Credential stuffing has become popular as more password databases have been hacked. As billions of usernames and passwords become available on the dark web, criminals take those credentials and try them on different websites – because too many people reuse names and passwords across multiple accounts.

If you or your friends and family members reuse logins and passwords – and we've all done, let's be honest – then you're at a higher risk of falling victim to a credential stuffing attack.

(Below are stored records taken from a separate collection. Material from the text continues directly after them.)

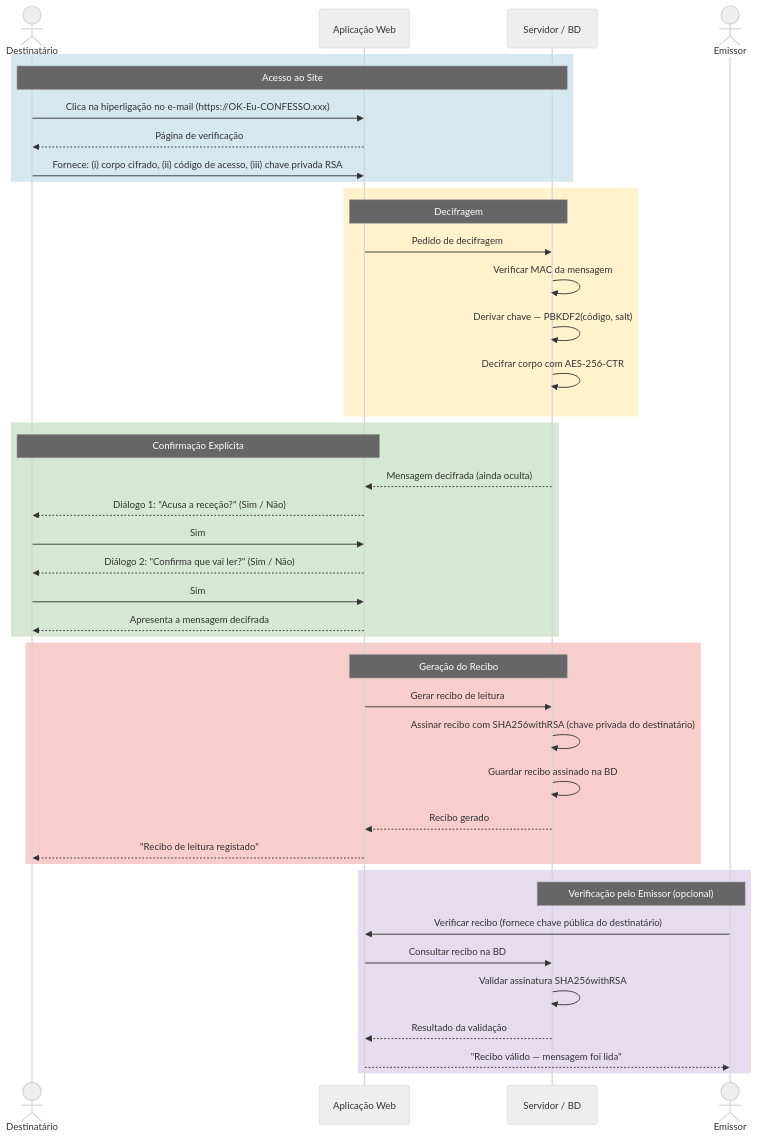
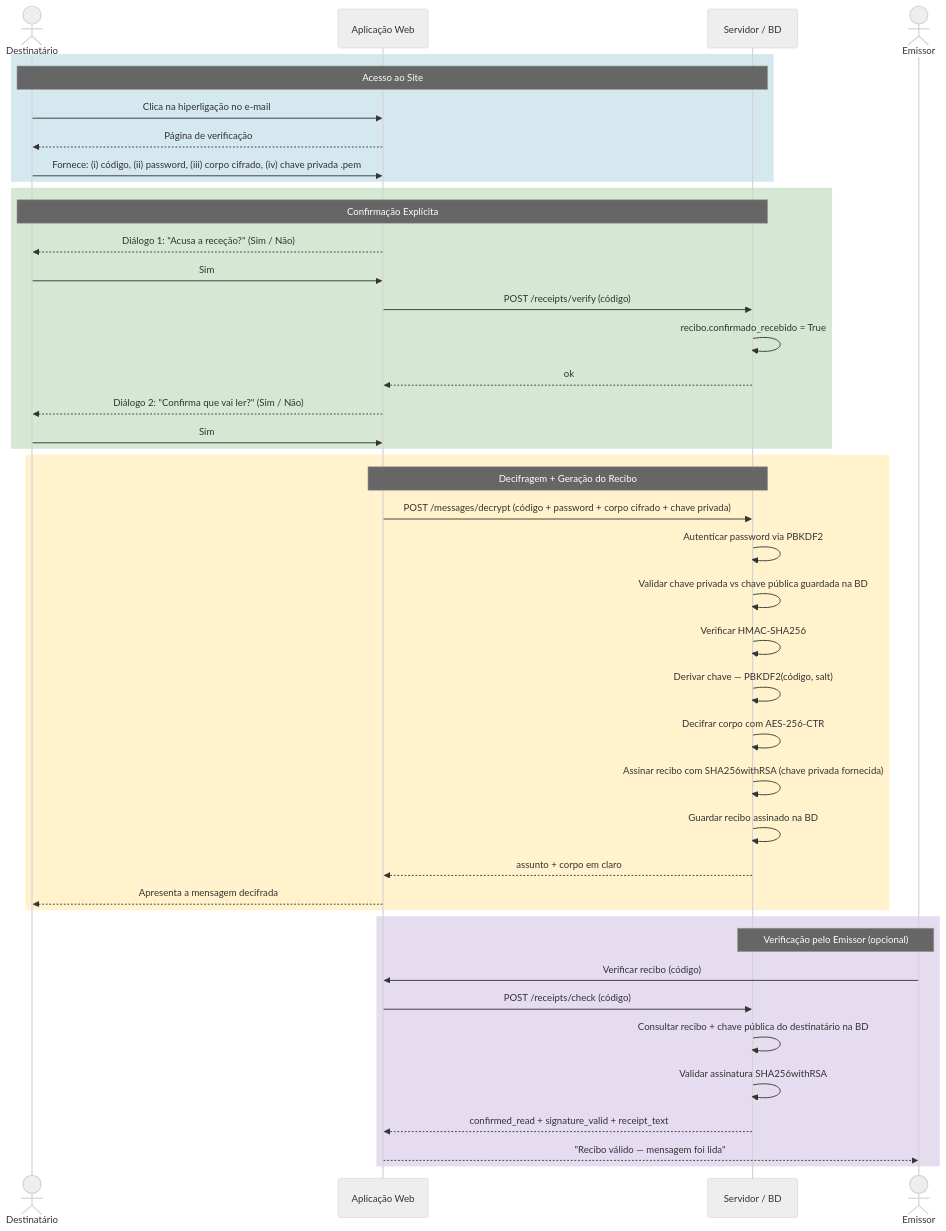
The fifth of 5 diagrams in diagramas_OK-Eu-CONFESSO.md (Brunocor26/SI_Ok_Eu_CONFESSO), drawn with Mermaid (neutral theme) before and after one commit. The commit also changed other lines of this file and 11 other files, not shown here.

Commit message:
feat: enhance message decryption flow with private key validation and update related components

````diff
--- a/diagramas_OK-Eu-CONFESSO.md
+++ b/diagramas_OK-Eu-CONFESSO.md
@@ -171,50 +175,49 @@
 ```mermaid
 sequenceDiagram
     actor Destinatário
     participant App as Aplicação Web
     participant Srv as Servidor / BD
     actor Emissor
 
     rect rgb(213, 232, 240)
         Note over Destinatário,Srv: Acesso ao Site
-        Destinatário->>App: Clica na hiperligação no e-mail (https://OK-Eu-CONFESSO.xxx)
+        Destinatário->>App: Clica na hiperligação no e-mail
         App-->>Destinatário: Página de verificação
-        Destinatário->>App: Fornece: (i) corpo cifrado, (ii) código de acesso, (iii) chave privada RSA
+        Destinatário->>App: Fornece: (i) código, (ii) password, (iii) corpo cifrado, (iv) chave privada .pem
+    end
+
+    rect rgb(212, 232, 212)
+        Note over Destinatário,Srv: Confirmação Explícita
+        App-->>Destinatário: Diálogo 1: "Acusa a receção?" (Sim / Não)
+        Destinatário->>App: Sim
+        App->>Srv: POST /receipts/verify (código)
+        Srv->>Srv: recibo.confirmado_recebido = True
+        Srv-->>App: ok
+        App-->>Destinatário: Diálogo 2: "Confirma que vai ler?" (Sim / Não)
+        Destinatário->>App: Sim
     end
 
     rect rgb(255, 242, 204)
-        Note over App,Srv: Decifragem
-        App->>Srv: Pedido de decifragem
-        Srv->>Srv: Verificar MAC da mensagem
+        Note over App,Srv: Decifragem + Geração do Recibo
+        App->>Srv: POST /messages/decrypt (código + password + corpo cifrado + chave privada)
+        Srv->>Srv: Autenticar password via PBKDF2
+        Srv->>Srv: Validar chave privada vs chave pública guardada na BD
+        Srv->>Srv: Verificar HMAC-SHA256
         Srv->>Srv: Derivar chave — PBKDF2(código, salt)
         Srv->>Srv: Decifrar corpo com AES-256-CTR
-    end
-
-    rect rgb(212, 232, 212)
-        Note over Destinatário,App: Confirmação Explícita
-        Srv-->>App: Mensagem decifrada (ainda oculta)
-        App-->>Destinatário: Diálogo 1: "Acusa a receção?" (Sim / Não)
-        Destinatário->>App: Sim
-        App-->>Destinatário: Diálogo 2: "Confirma que vai ler?" (Sim / Não)
-        Destinatário->>App: Sim
+        Srv->>Srv: Assinar recibo com SHA256withRSA (chave privada fornecida)
+        Srv->>Srv: Guardar recibo assinado na BD
+        Srv-->>App: assunto + corpo em claro
         App-->>Destinatário: Apresenta a mensagem decifrada
-    end
-
-    rect rgb(248, 206, 204)
-        Note over App,Srv: Geração do Recibo
-        App->>Srv: Gerar recibo de leitura
-        Srv->>Srv: Assinar recibo com SHA256withRSA (chave privada do destinatário)
-        Srv->>Srv: Guardar recibo assinado na BD
-        Srv-->>App: Recibo gerado
-        App-->>Destinatário: "Recibo de leitura registado"
     end
 
     rect rgb(230, 220, 240)
         Note over Emissor,Srv: Verificação pelo Emissor (opcional)
-        Emissor->>App: Verificar recibo (fornece chave pública do destinatário)
-        App->>Srv: Consultar recibo na BD
+        Emissor->>App: Verificar recibo (código)
+        App->>Srv: POST /receipts/check (código)
+        Srv->>Srv: Consultar recibo + chave pública do destinatário na BD
         Srv->>Srv: Validar assinatura SHA256withRSA
-        Srv-->>App: Resultado da validação
+        Srv-->>App: confirmed_read + signature_valid + receipt_text
         App-->>Emissor: "Recibo válido — mensagem foi lida"
     end
 ```
````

Read on if you want to discover the details behind credential stuffing – and figure out how to avoid becoming a victim. Don't sweat if you need more computing help, either, because we've got you covered with our guides to the best photo recovery apps and a deep dive into the differences between Microsoft 365's business products.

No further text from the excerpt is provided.